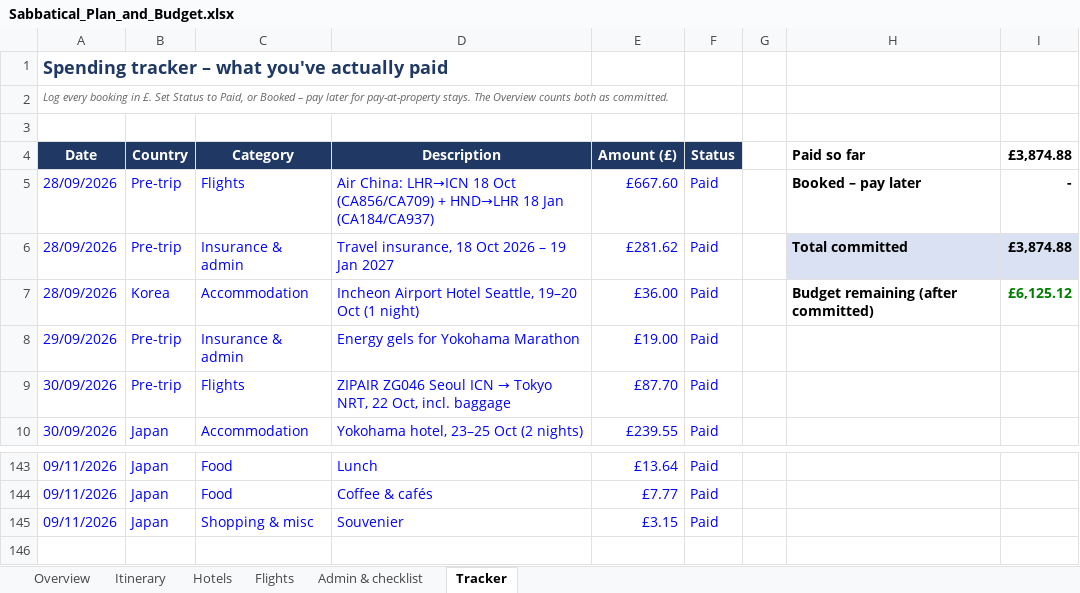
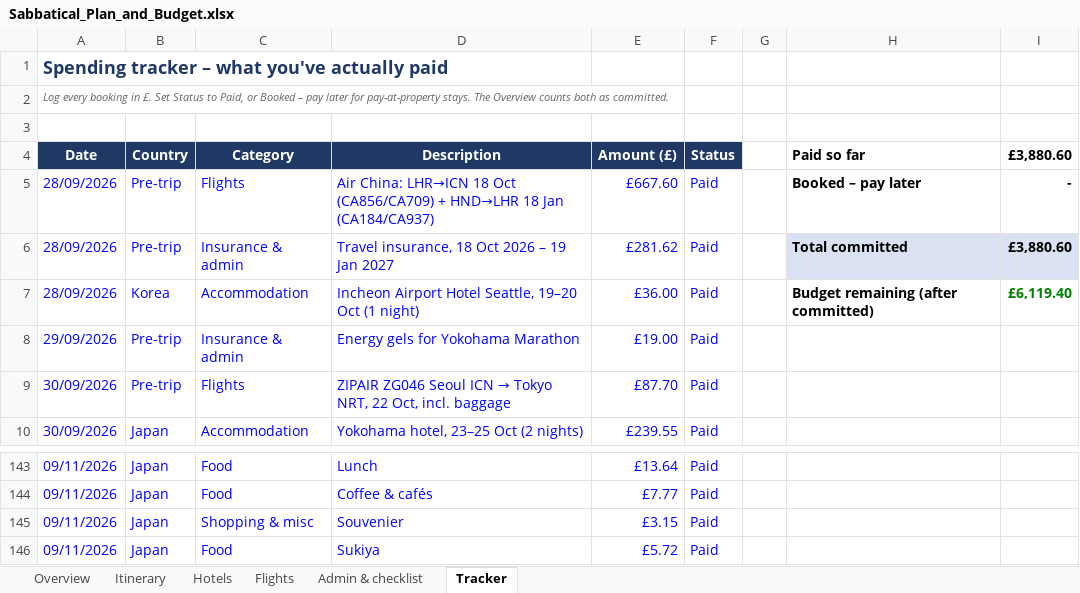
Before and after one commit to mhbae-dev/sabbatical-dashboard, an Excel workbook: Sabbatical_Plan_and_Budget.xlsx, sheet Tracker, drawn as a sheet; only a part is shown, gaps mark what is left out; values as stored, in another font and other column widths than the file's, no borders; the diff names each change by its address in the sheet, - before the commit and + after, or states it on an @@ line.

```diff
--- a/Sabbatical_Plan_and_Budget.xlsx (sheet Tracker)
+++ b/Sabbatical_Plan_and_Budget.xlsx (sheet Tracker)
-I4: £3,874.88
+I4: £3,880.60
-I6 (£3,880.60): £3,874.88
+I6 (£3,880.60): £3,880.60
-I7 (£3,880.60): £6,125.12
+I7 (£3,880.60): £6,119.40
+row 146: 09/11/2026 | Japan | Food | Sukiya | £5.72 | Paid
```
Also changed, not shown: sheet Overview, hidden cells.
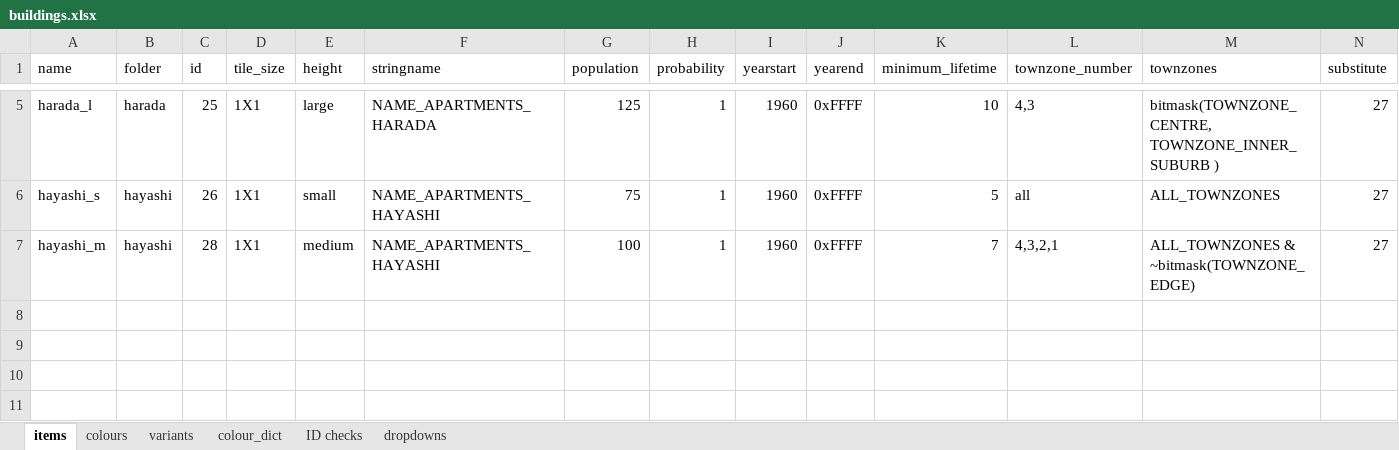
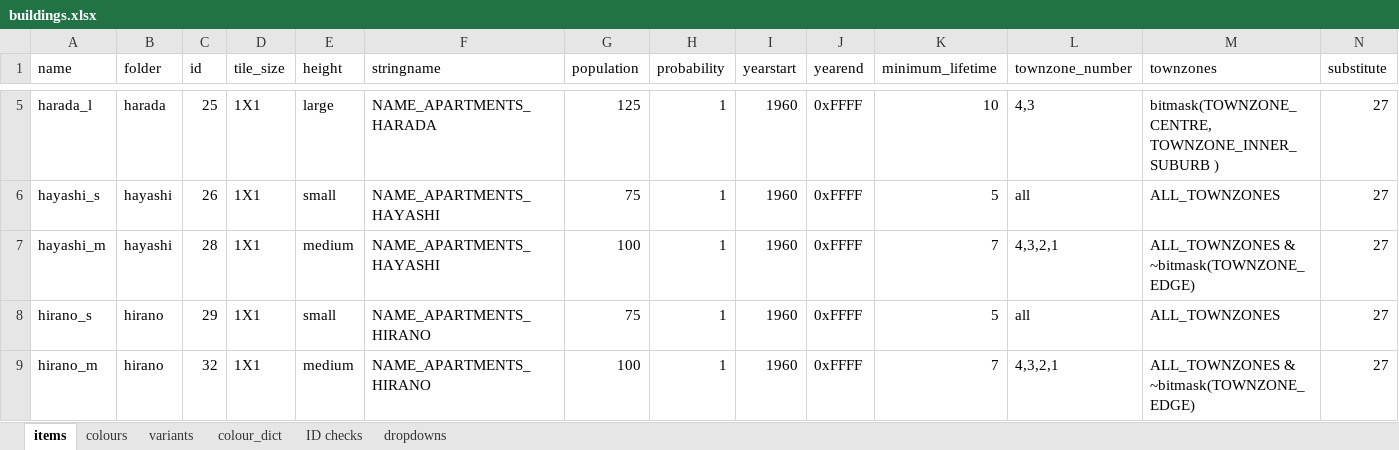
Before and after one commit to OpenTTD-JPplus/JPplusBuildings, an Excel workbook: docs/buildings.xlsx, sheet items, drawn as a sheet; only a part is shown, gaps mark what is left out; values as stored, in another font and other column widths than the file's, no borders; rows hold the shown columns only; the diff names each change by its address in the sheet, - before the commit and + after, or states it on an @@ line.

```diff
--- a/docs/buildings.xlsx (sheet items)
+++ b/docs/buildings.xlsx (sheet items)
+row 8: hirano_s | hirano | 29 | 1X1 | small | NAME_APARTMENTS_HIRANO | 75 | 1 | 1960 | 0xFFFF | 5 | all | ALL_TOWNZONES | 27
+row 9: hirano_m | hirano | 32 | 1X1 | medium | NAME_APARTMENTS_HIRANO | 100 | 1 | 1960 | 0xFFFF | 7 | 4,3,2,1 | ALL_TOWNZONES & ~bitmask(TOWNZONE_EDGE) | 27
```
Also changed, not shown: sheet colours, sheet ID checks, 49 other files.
#####
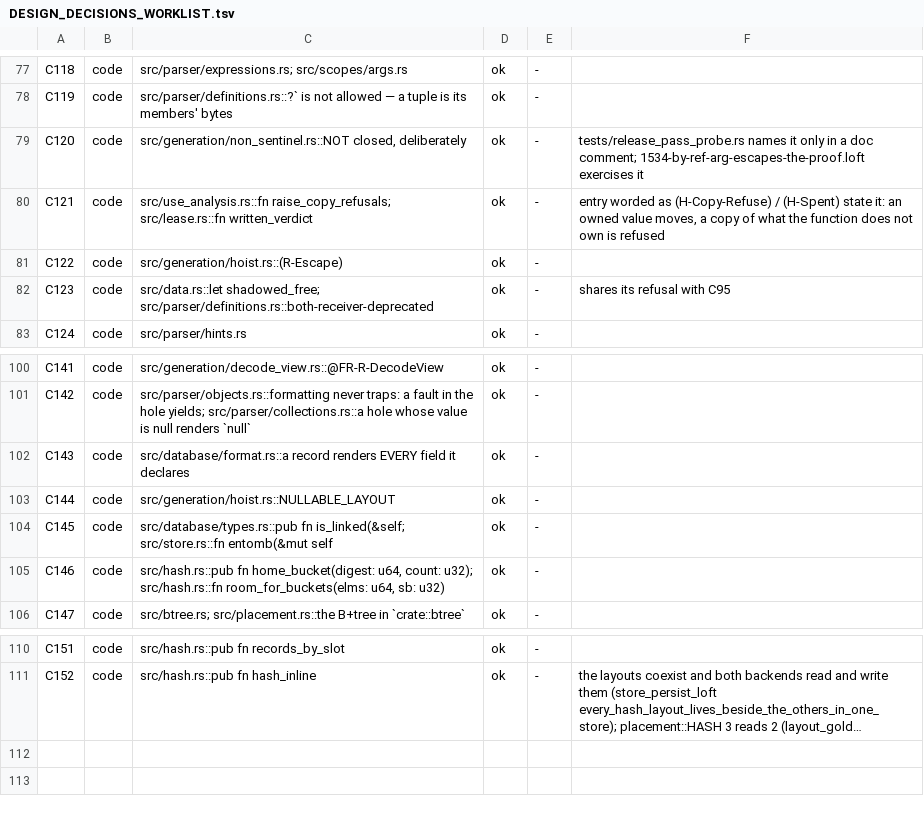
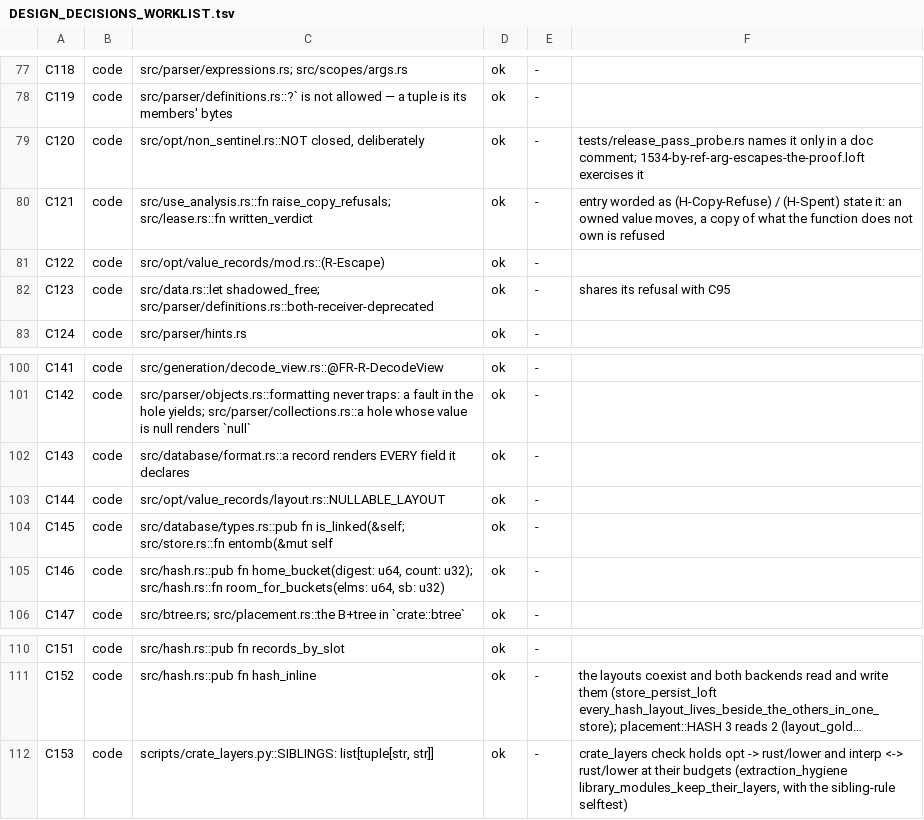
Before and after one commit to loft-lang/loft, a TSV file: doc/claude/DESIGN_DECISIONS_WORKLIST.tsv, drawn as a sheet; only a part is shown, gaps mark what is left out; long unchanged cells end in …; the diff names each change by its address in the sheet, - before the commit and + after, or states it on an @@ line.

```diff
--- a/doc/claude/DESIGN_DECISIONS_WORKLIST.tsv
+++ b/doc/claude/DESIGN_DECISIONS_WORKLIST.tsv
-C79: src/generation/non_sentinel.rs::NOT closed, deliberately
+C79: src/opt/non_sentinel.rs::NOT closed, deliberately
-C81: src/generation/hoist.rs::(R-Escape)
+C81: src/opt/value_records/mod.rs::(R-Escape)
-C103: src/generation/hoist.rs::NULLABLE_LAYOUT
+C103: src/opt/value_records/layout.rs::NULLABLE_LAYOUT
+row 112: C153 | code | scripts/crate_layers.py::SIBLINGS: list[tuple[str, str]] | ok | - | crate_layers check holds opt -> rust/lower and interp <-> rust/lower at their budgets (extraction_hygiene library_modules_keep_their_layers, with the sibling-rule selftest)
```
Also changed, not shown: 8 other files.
#####
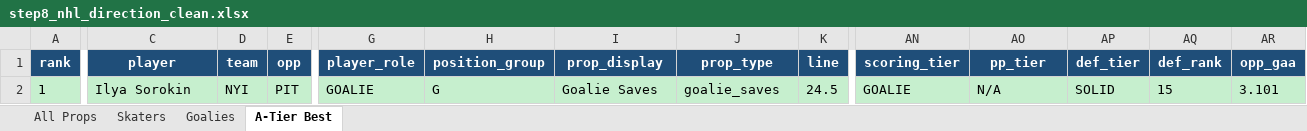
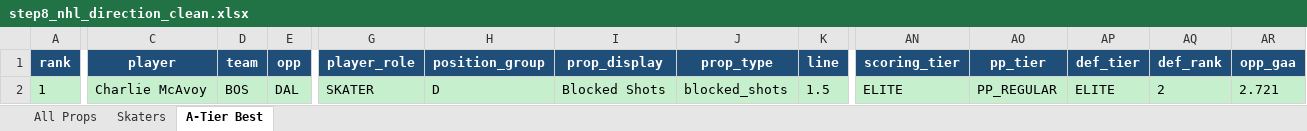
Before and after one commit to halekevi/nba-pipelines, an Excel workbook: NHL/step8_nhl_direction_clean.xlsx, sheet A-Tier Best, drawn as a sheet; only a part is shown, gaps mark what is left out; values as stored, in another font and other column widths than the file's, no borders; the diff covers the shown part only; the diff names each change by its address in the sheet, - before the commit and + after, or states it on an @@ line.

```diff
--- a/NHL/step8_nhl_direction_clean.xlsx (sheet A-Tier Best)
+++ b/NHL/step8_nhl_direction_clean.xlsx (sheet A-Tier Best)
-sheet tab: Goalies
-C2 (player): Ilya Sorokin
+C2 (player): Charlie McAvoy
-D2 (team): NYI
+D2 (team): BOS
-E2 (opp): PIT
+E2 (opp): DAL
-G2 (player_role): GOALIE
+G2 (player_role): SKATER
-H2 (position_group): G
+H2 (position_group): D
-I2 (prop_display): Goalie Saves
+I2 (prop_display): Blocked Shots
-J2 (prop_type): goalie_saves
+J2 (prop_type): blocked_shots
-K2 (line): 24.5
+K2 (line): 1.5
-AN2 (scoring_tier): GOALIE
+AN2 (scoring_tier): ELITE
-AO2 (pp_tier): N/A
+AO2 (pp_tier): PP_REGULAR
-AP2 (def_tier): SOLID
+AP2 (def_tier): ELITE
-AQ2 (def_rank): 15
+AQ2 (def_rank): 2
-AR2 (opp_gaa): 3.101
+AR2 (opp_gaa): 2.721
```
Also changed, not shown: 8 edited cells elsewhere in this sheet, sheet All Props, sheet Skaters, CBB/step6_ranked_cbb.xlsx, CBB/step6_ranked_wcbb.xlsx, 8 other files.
#####
Copy out each line of the records above that includes "generation".

SOLUTION:
-C79: src/generation/non_sentinel.rs::NOT closed, deliberately
-C81: src/generation/hoist.rs::(R-Escape)
-C103: src/generation/hoist.rs::NULLABLE_LAYOUT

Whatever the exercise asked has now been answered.